Today’s Wonder of the Day was inspired by Eleanor. Eleanor Wonders, “What is the string theory?” Thanks for WONDERing with us, Eleanor!
What is the universe made of? This is the question that has fascinated scientists since the beginning of time. We've made good progress over the years toward understanding what makes up us and all the other "stuff" around us.
For example, we know that matter is made up of atoms. Eventually, we were able to look inside those atoms to discover that they're made up of three particles: electrons, protons, and neutrons.

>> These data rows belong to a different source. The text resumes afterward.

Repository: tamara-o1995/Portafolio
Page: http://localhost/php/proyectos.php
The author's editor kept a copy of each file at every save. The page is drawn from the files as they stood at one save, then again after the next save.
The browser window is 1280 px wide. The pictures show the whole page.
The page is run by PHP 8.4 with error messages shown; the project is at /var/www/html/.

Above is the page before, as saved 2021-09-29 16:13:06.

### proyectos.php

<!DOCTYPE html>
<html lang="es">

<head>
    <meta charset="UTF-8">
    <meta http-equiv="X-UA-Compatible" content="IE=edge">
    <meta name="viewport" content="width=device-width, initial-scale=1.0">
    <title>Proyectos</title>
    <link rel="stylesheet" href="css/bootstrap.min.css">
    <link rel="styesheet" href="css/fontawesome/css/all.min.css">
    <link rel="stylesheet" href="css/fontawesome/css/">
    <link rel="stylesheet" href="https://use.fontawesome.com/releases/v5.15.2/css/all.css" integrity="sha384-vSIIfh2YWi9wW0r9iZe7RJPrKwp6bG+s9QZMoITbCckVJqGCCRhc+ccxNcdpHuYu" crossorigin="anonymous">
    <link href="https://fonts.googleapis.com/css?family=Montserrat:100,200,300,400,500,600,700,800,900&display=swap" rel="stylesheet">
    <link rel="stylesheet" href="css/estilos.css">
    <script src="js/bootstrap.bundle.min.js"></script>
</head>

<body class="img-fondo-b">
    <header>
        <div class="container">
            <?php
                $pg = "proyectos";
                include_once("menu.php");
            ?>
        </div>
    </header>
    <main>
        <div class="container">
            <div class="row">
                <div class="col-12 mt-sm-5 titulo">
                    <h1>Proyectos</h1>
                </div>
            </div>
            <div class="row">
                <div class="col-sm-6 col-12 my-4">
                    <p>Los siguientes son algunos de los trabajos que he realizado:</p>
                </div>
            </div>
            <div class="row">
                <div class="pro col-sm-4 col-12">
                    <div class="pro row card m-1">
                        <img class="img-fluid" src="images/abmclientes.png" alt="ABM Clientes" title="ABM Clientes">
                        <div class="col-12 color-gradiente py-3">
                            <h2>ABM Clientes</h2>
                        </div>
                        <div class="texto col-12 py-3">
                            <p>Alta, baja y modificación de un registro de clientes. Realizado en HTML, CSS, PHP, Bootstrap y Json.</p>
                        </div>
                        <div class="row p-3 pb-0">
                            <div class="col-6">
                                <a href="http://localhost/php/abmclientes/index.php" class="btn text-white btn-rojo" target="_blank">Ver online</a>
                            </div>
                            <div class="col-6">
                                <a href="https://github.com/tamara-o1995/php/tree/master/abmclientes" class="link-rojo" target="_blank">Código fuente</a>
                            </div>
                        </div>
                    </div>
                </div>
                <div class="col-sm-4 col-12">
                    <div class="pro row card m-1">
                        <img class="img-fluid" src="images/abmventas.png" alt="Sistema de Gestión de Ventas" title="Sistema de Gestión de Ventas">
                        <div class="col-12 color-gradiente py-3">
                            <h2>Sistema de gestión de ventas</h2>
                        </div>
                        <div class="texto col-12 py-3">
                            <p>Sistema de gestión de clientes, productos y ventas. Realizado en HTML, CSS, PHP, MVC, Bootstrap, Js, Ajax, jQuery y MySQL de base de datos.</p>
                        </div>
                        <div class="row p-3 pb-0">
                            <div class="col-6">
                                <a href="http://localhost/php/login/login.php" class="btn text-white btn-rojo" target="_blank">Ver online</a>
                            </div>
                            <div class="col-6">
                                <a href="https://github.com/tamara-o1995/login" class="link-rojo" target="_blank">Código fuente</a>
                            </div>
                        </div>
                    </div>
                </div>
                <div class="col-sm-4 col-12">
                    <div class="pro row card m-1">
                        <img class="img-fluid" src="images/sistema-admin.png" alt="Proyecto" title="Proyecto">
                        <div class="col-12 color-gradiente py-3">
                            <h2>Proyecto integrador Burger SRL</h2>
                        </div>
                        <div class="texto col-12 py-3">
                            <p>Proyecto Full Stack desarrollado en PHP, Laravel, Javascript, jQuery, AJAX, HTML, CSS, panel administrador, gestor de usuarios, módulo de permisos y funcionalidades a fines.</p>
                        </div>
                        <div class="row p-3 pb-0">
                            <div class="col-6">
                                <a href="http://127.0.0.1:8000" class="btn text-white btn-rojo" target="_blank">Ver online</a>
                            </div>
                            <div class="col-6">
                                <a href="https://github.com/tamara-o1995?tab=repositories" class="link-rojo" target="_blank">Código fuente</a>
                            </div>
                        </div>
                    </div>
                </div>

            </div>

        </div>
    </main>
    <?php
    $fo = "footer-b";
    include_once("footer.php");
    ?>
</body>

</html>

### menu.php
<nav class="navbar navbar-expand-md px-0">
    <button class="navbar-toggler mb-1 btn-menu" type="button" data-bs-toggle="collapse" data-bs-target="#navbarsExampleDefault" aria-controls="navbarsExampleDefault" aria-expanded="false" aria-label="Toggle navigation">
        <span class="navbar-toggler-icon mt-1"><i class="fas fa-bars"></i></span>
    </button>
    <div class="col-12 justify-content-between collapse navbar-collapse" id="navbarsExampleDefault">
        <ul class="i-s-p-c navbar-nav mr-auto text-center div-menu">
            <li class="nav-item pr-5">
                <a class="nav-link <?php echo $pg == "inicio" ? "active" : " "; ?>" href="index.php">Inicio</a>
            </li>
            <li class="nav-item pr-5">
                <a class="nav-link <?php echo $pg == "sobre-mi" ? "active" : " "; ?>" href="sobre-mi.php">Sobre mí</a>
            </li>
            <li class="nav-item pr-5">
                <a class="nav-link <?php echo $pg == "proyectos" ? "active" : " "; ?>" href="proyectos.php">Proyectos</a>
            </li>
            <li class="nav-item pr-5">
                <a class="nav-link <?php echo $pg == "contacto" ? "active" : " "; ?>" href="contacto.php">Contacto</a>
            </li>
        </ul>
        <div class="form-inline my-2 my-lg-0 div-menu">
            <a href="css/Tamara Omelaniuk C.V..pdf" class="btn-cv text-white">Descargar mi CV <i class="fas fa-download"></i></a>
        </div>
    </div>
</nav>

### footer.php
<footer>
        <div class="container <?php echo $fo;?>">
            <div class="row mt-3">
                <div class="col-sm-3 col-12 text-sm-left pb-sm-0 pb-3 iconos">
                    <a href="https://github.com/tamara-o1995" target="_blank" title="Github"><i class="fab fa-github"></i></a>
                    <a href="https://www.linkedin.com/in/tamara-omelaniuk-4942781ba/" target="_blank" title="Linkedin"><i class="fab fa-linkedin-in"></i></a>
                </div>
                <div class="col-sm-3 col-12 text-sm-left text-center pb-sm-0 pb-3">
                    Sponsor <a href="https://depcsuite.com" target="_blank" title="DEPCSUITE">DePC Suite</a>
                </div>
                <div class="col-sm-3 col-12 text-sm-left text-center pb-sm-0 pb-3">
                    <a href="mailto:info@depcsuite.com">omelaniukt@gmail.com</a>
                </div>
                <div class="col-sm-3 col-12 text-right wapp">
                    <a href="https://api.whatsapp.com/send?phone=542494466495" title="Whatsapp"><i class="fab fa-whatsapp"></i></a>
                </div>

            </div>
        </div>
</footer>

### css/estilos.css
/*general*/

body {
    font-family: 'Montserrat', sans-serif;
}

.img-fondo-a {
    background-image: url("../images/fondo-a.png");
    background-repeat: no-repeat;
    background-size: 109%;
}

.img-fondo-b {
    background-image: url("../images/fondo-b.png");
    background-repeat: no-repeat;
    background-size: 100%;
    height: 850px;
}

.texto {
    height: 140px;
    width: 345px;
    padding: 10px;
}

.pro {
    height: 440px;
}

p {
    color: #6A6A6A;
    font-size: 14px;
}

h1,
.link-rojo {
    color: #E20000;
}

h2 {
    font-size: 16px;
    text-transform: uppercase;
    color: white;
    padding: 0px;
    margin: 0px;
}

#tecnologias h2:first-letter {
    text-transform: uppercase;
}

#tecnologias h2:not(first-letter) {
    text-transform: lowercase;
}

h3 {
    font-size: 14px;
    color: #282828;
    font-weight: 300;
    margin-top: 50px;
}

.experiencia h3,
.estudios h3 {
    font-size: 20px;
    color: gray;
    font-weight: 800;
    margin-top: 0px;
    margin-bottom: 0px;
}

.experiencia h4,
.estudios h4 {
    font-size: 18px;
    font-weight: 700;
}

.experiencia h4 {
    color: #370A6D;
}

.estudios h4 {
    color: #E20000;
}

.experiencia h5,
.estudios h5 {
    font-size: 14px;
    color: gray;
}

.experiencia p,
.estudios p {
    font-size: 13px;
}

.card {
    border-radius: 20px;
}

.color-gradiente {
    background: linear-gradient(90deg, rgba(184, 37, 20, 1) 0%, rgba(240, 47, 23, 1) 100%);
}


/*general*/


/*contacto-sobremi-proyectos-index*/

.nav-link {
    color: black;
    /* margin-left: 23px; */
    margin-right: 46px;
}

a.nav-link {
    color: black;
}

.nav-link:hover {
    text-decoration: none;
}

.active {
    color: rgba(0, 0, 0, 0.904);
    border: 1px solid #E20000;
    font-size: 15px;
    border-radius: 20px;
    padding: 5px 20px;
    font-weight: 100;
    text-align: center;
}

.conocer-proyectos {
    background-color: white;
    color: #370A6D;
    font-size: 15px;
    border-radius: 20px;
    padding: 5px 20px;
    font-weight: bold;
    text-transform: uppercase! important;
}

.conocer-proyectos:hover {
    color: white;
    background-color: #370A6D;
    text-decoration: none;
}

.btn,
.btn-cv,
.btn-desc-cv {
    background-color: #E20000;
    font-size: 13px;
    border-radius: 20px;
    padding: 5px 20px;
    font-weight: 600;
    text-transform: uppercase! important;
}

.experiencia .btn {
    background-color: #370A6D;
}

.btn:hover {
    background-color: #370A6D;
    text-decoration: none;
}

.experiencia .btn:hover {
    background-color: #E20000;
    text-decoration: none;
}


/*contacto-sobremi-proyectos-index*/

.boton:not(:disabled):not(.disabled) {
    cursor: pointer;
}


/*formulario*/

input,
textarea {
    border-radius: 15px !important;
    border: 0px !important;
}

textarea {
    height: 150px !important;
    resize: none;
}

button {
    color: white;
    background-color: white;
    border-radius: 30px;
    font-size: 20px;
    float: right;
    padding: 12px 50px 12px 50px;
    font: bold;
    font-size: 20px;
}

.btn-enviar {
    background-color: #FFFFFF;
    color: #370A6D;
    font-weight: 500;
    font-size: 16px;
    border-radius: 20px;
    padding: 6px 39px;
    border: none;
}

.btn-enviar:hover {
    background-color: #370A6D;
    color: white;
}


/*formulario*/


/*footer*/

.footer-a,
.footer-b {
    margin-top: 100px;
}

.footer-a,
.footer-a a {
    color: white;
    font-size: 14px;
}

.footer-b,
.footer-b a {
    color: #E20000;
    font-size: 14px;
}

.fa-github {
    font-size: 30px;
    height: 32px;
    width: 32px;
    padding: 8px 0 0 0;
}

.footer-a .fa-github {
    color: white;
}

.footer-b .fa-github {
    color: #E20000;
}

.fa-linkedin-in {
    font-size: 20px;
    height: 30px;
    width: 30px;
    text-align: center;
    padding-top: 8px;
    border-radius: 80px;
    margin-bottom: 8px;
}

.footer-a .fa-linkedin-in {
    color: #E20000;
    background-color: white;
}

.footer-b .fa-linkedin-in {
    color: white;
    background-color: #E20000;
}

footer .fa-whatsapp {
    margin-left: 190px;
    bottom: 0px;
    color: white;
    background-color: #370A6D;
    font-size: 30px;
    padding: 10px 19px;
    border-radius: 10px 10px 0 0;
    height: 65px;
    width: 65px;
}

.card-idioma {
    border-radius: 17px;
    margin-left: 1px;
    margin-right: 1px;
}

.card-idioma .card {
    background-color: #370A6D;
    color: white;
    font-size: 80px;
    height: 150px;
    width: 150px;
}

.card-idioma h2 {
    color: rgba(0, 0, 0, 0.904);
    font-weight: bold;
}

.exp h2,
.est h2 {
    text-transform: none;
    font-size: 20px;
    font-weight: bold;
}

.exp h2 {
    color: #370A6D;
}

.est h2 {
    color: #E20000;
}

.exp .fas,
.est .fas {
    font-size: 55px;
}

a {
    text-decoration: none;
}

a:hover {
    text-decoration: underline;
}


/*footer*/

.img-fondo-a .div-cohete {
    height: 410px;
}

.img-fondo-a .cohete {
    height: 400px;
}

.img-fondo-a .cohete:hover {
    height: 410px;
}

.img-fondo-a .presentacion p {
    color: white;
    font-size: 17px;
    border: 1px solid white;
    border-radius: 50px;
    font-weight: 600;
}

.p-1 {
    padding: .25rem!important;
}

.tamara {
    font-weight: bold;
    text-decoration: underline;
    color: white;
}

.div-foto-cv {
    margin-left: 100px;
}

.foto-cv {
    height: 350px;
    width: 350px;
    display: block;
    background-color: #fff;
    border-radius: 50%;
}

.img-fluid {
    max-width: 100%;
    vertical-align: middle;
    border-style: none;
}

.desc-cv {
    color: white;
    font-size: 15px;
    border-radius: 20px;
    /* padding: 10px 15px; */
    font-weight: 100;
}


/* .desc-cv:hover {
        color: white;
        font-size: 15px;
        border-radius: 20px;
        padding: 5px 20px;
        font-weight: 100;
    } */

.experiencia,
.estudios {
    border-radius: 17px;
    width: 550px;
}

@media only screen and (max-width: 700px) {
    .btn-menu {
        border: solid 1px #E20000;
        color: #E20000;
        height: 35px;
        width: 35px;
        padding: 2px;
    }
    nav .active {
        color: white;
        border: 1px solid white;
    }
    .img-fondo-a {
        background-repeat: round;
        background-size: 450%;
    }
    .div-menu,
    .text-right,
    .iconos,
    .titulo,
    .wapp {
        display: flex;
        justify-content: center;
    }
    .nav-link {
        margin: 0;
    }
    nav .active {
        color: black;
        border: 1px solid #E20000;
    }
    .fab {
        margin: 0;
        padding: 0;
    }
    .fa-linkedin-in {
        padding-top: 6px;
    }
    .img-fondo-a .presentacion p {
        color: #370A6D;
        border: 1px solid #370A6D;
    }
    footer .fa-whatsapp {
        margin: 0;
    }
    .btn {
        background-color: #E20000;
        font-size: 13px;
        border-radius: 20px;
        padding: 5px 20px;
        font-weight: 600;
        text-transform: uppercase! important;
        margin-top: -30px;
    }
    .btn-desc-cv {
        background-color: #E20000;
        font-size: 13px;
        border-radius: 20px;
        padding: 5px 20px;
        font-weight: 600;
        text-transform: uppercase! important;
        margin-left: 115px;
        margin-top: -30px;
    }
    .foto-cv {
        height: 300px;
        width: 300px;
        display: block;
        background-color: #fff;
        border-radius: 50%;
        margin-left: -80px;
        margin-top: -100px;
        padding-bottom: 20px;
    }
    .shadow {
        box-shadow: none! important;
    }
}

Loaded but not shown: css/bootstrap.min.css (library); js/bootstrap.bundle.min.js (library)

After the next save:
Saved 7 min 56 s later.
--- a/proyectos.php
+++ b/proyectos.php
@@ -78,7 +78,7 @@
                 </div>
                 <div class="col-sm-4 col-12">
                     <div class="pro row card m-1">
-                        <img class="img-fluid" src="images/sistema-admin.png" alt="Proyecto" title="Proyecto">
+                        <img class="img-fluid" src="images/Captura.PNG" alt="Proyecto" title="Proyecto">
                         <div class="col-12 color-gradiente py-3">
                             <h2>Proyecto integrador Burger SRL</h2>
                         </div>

Scientists kept looking and found that protons and neutrons are made up of even smaller particles called quarks.
Today, the Standard Model of particle physics identifies 12 fundamental building blocks that make up the world: six quarks (up, down, charm, strange, bottom, and top) and six leptons (the electron, muon, tauon, and three neutrinos).
It also defines the four fundamental forces of the universe: gravity, electromagnetism, strong nuclear, and weak nuclear. So far, scientists have been able to use the Standard Model to describe with great precision each of these forces and the particles that act as their carriers…with one major exception: gravity.
Gravity is the most familiar force in our everyday lives and we can measure its effects easily. However, scientists still can't explain on a microscopic level why and how gravity works as it does. But there is hope.
More than providing an explanation of how gravity works, however, string theory has the potential to provide a unified and consistent — and just maybe complete — description of the fundamental structure of the entire universe. This is why some scientists have nicknamed string theory the "Theory of Everything."
Although string theory can be mind-boggling in its complexity and advanced mathematics, its core idea is that all the different basic particles in the universe are all different manifestations of one basic object: a string.
Where the Standard Model sees defined particles as points with no internal structure, string theory sees them as tiny loops of string that can move and oscillate in several different ways. A string that oscillates a certain way might be viewed by us (with our current technology) as an electron, whereas strings that oscillate in other ways might be seen as photons, quarks, etc.
One of the interesting parts of string theory is that scientists believe it points to a universe with 11 dimensions. To date, we only know of four dimensions: up/down, forward/backward, left/right, and time. What would those other seven dimensions be like? No one knows.
To date, string theory is still purely theoretical. No predictions from string theory have been made that would allow scientists to test it experimentally. That will hopefully change in the years to come, as scientists continue to explore string theory and the exciting hope it provides for a complete, unified theory of everything.